ABOUT THIS EXERCISE:
What's needed is the listing below, repeated word for word with no pictures.

-.-.-

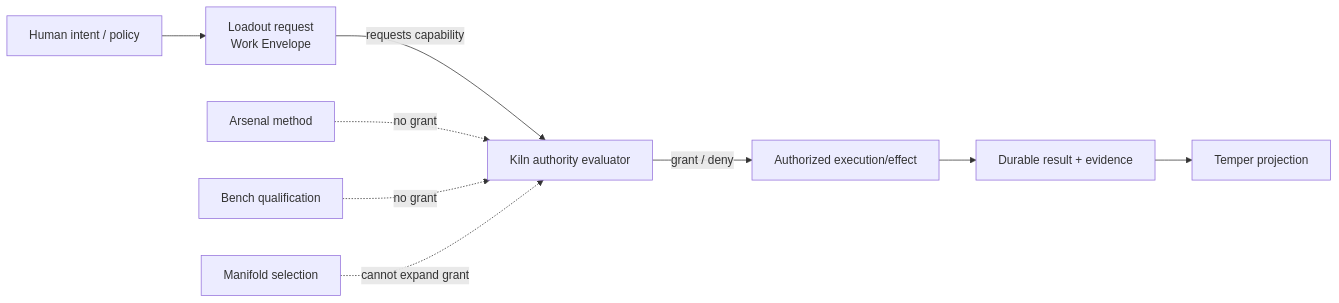
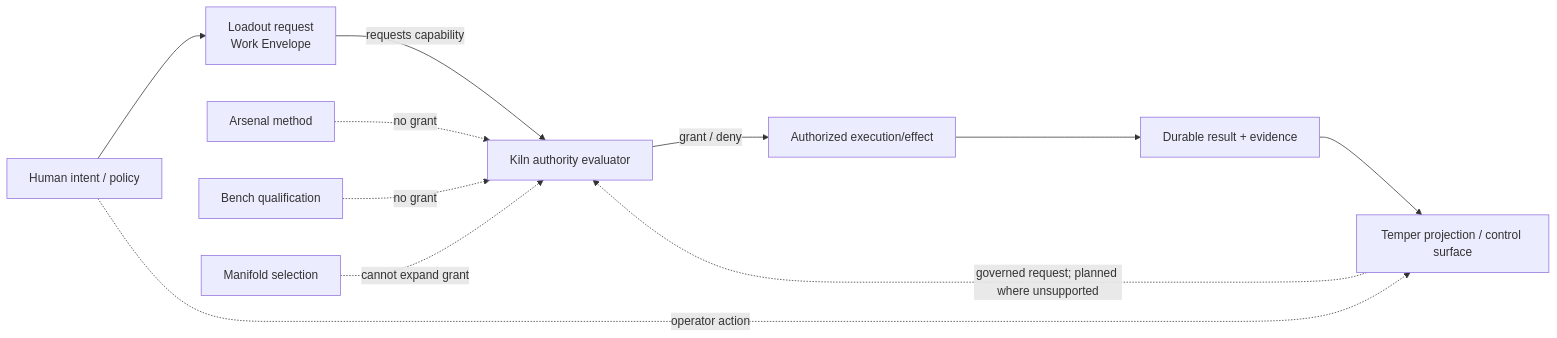
The diagram in docs/architecture/authority-flow.md (jenksed/invariant-system), drawn with Mermaid before and after one commit. The commit also changed other lines of this file and 21 other files, not shown here.

Commit message:
docs: align process, traceability, and workbench roadmap

````diff
--- a/docs/architecture/authority-flow.md
+++ b/docs/architecture/authority-flow.md
@@ -17,19 +17,22 @@
 ```mermaid
 flowchart LR
     H[Human intent / policy]
     L[Loadout request\nWork Envelope]
     K[Kiln authority evaluator]
     E[Authorized execution/effect]
     R[Durable result + evidence]
-    T[Temper projection]
+    T[Temper projection / control surface]
 
     H --> L
     L -->|requests capability| K
     K -->|grant / deny| E
     E --> R
     R --> T
 
+    H -. operator action .-> T
+    T -. governed request; planned where unsupported .-> K
+
     A[Arsenal method] -. no grant .-> K
     B[Bench qualification] -. no grant .-> K
     M[Manifold selection] -. cannot expand grant .-> K
 ```
````
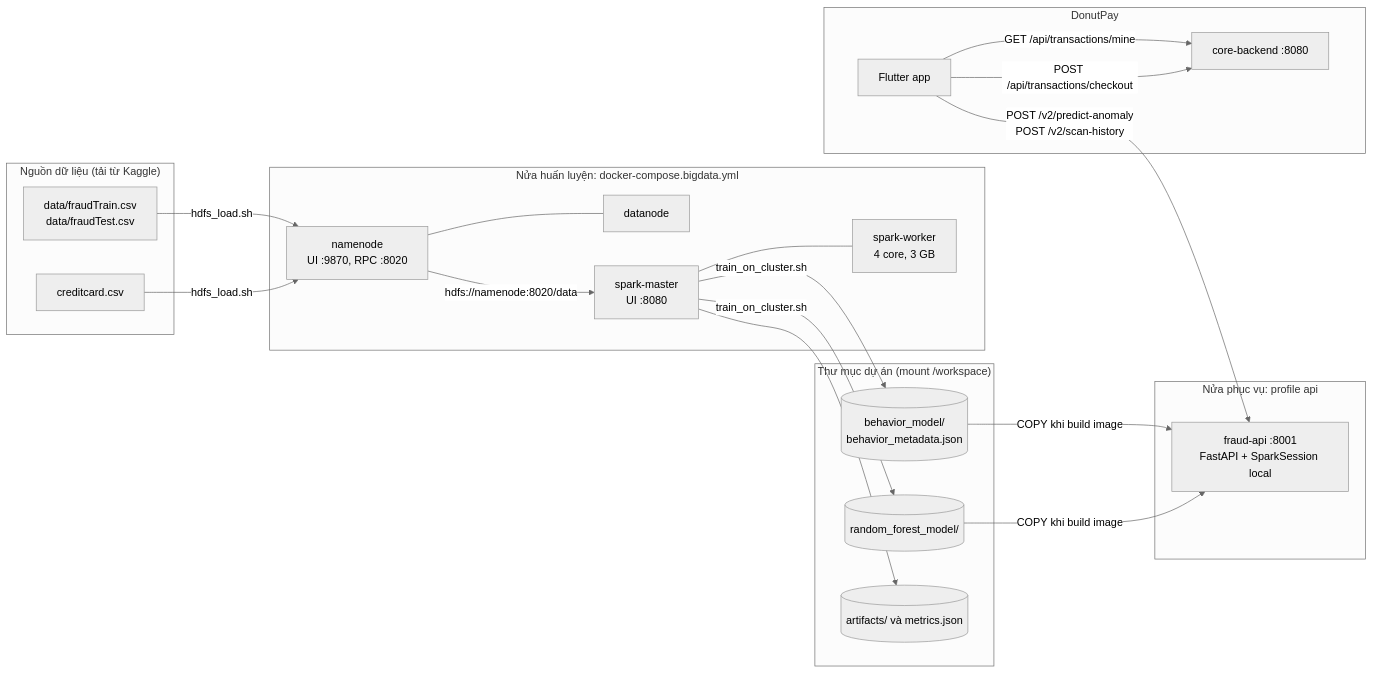
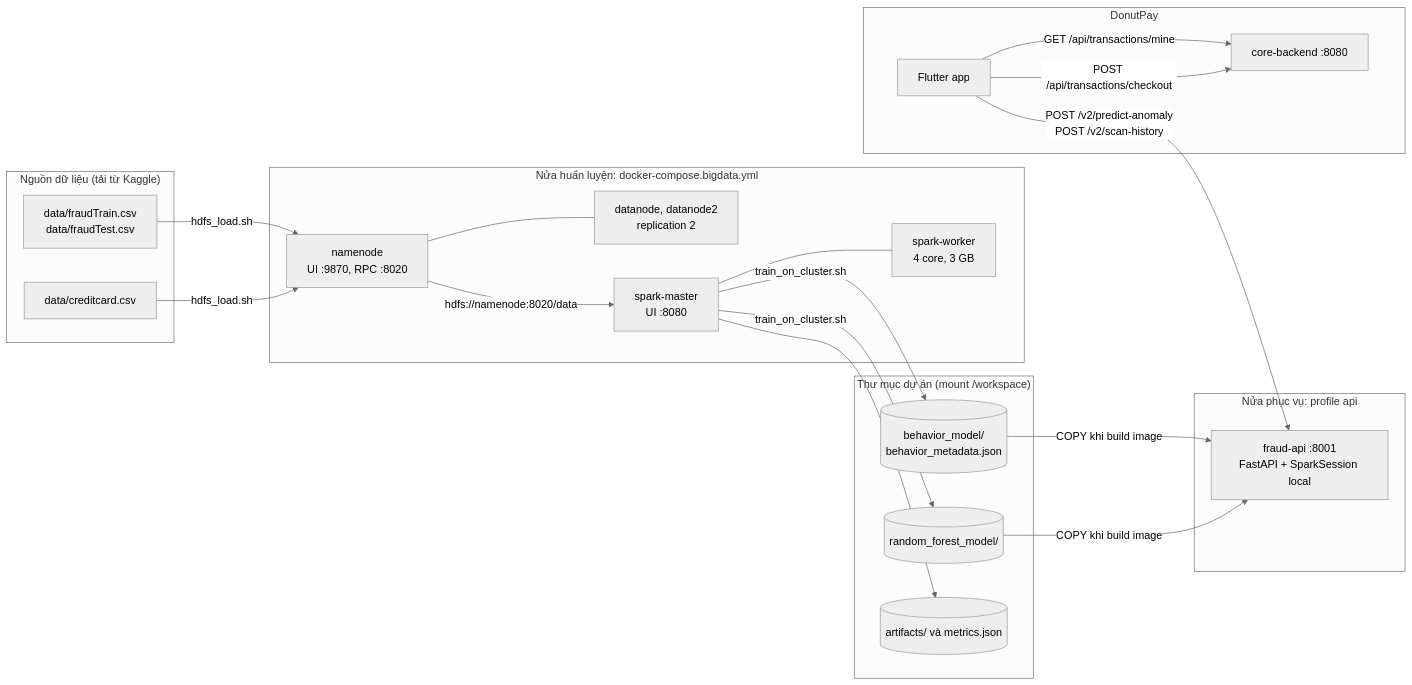
The diagram in BigData/docs/01_KIEN_TRUC.md (TriPhan15/spark-financial-anomaly-detection), drawn with Mermaid (neutral theme) before and after one commit. The commit also changed other lines of this file and 13 other files, not shown here.

````diff
--- a/BigData/docs/01_KIEN_TRUC.md
+++ b/BigData/docs/01_KIEN_TRUC.md
@@ -20,38 +20,38 @@
 ```mermaid
 flowchart LR
     subgraph SRC["Nguồn dữ liệu (tải từ Kaggle)"]
         S1["data/fraudTrain.csv<br/>data/fraudTest.csv"]
-        S2["creditcard.csv"]
+        S2["data/creditcard.csv"]
     end
     subgraph OFF["Nửa huấn luyện: docker-compose.bigdata.yml"]
         NN["namenode<br/>UI :9870, RPC :8020"]
-        DN["datanode"]
+        DN["datanode, datanode2<br/>replication 2"]
         SM["spark-master<br/>UI :8080"]
         SW["spark-worker<br/>4 core, 3 GB"]
     end
     subgraph DISK["Thư mục dự án (mount /workspace)"]
         MB[("behavior_model/<br/>behavior_metadata.json")]
         MA[("random_forest_model/")]
         AR[("artifacts/ và metrics.json")]
     end
     subgraph ON["Nửa phục vụ: profile api"]
         API["fraud-api :8001<br/>FastAPI + SparkSession local"]
     end
     subgraph APPS["DonutPay"]
         APP["Flutter app"]
         CB["core-backend :8080"]
     end
     S1 -->|"hdfs_load.sh"| NN
     S2 -->|"hdfs_load.sh"| NN
     NN --- DN
     NN -->|"hdfs://namenode:8020/data"| SM
     SM --- SW
     SM -->|"train_on_cluster.sh"| MB
     SM -->|"train_on_cluster.sh"| MA
     SM --> AR
     MB -->|"COPY khi build image"| API
     MA -->|"COPY khi build image"| API
     APP -->|"GET /api/transactions/mine"| CB
     APP -->|"POST /v2/predict-anomaly<br/>POST /v2/scan-history"| API
     APP -->|"POST /api/transactions/checkout"| CB
 ```
````
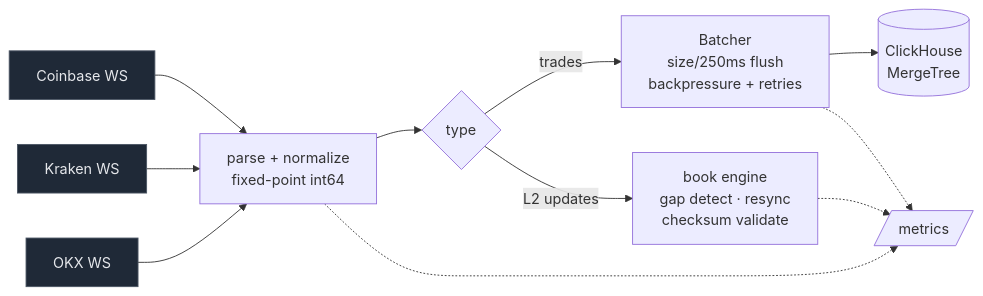
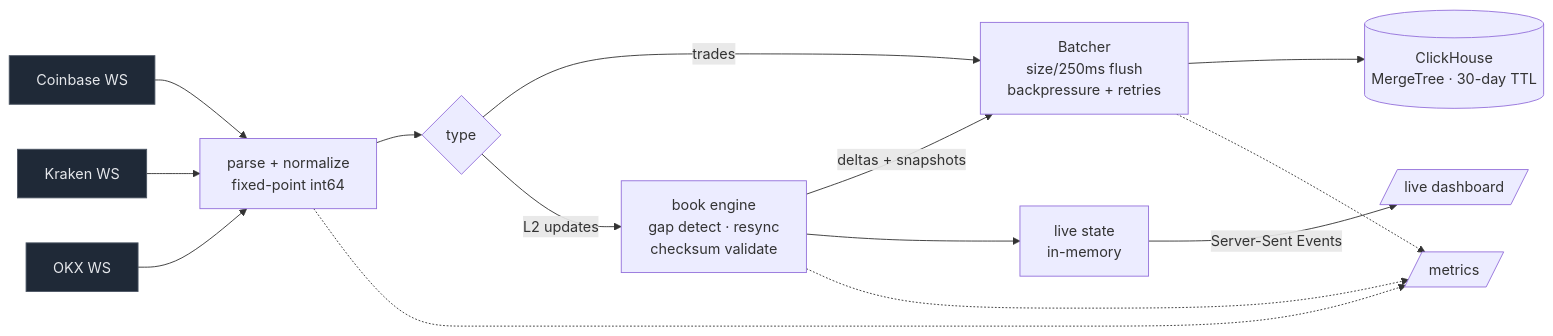
Before and after one commit to elkinal/tickstore: the diagram in README.md, drawn with Mermaid. The commit also changed other lines of this file and 2 other files, not shown here.

First line of the commit message:
Document the live dashboard and firehose in the README

````diff
--- a/README.md
+++ b/README.md
@@ -11,14 +15,17 @@
 ```mermaid
 flowchart LR
     CB[Coinbase WS]:::v --> P
     KR[Kraken WS]:::v --> P
     OK[OKX WS]:::v --> P
     P[parse + normalize<br/>fixed-point int64] --> T{type}
     T -->|trades| B[Batcher<br/>size/250ms flush<br/>backpressure + retries]
     T -->|L2 updates| E[book engine<br/>gap detect · resync<br/>checksum validate]
-    B --> CH[(ClickHouse<br/>MergeTree)]
+    E -->|deltas + snapshots| B
+    E --> L[live state<br/>in-memory]
+    B --> CH[(ClickHouse<br/>MergeTree · 30-day TTL)]
+    L -->|Server-Sent Events| D[/live dashboard/]
     P -.-> M[/metrics/]
     E -.-> M
     B -.-> M
     classDef v fill:#1f2937,stroke:#4b5563,color:#e5e7eb;
 ```
````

-.-.-

RESULT OF THIS TASK:
The diagram in docs/architecture/authority-flow.md (jenksed/invariant-system), drawn with Mermaid before and after one commit. The commit also changed other lines of this file and 21 other files, not shown here.

Commit message:
docs: align process, traceability, and workbench roadmap

````diff
--- a/docs/architecture/authority-flow.md
+++ b/docs/architecture/authority-flow.md
@@ -17,19 +17,22 @@
 ```mermaid
 flowchart LR
     H[Human intent / policy]
     L[Loadout request\nWork Envelope]
     K[Kiln authority evaluator]
     E[Authorized execution/effect]
     R[Durable result + evidence]
-    T[Temper projection]
+    T[Temper projection / control surface]
 
     H --> L
     L -->|requests capability| K
     K -->|grant / deny| E
     E --> R
     R --> T
 
+    H -. operator action .-> T
+    T -. governed request; planned where unsupported .-> K
+
     A[Arsenal method] -. no grant .-> K
     B[Bench qualification] -. no grant .-> K
     M[Manifold selection] -. cannot expand grant .-> K
 ```
````
The diagram in BigData/docs/01_KIEN_TRUC.md (TriPhan15/spark-financial-anomaly-detection), drawn with Mermaid (neutral theme) before and after one commit. The commit also changed other lines of this file and 13 other files, not shown here.

````diff
--- a/BigData/docs/01_KIEN_TRUC.md
+++ b/BigData/docs/01_KIEN_TRUC.md
@@ -20,38 +20,38 @@
 ```mermaid
 flowchart LR
     subgraph SRC["Nguồn dữ liệu (tải từ Kaggle)"]
         S1["data/fraudTrain.csv<br/>data/fraudTest.csv"]
-        S2["creditcard.csv"]
+        S2["data/creditcard.csv"]
     end
     subgraph OFF["Nửa huấn luyện: docker-compose.bigdata.yml"]
         NN["namenode<br/>UI :9870, RPC :8020"]
-        DN["datanode"]
+        DN["datanode, datanode2<br/>replication 2"]
         SM["spark-master<br/>UI :8080"]
         SW["spark-worker<br/>4 core, 3 GB"]
     end
     subgraph DISK["Thư mục dự án (mount /workspace)"]
         MB[("behavior_model/<br/>behavior_metadata.json")]
         MA[("random_forest_model/")]
         AR[("artifacts/ và metrics.json")]
     end
     subgraph ON["Nửa phục vụ: profile api"]
         API["fraud-api :8001<br/>FastAPI + SparkSession local"]
     end
     subgraph APPS["DonutPay"]
         APP["Flutter app"]
         CB["core-backend :8080"]
     end
     S1 -->|"hdfs_load.sh"| NN
     S2 -->|"hdfs_load.sh"| NN
     NN --- DN
     NN -->|"hdfs://namenode:8020/data"| SM
     SM --- SW
     SM -->|"train_on_cluster.sh"| MB
     SM -->|"train_on_cluster.sh"| MA
     SM --> AR
     MB -->|"COPY khi build image"| API
     MA -->|"COPY khi build image"| API
     APP -->|"GET /api/transactions/mine"| CB
     APP -->|"POST /v2/predict-anomaly<br/>POST /v2/scan-history"| API
     APP -->|"POST /api/transactions/checkout"| CB
 ```
````
Before and after one commit to elkinal/tickstore: the diagram in README.md, drawn with Mermaid. The commit also changed other lines of this file and 2 other files, not shown here.

First line of the commit message:
Document the live dashboard and firehose in the README

````diff
--- a/README.md
+++ b/README.md
@@ -11,14 +15,17 @@
 ```mermaid
 flowchart LR
     CB[Coinbase WS]:::v --> P
     KR[Kraken WS]:::v --> P
     OK[OKX WS]:::v --> P
     P[parse + normalize<br/>fixed-point int64] --> T{type}
     T -->|trades| B[Batcher<br/>size/250ms flush<br/>backpressure + retries]
     T -->|L2 updates| E[book engine<br/>gap detect · resync<br/>checksum validate]
-    B --> CH[(ClickHouse<br/>MergeTree)]
+    E -->|deltas + snapshots| B
+    E --> L[live state<br/>in-memory]
+    B --> CH[(ClickHouse<br/>MergeTree · 30-day TTL)]
+    L -->|Server-Sent Events| D[/live dashboard/]
     P -.-> M[/metrics/]
     E -.-> M
     B -.-> M
     classDef v fill:#1f2937,stroke:#4b5563,color:#e5e7eb;
 ```
````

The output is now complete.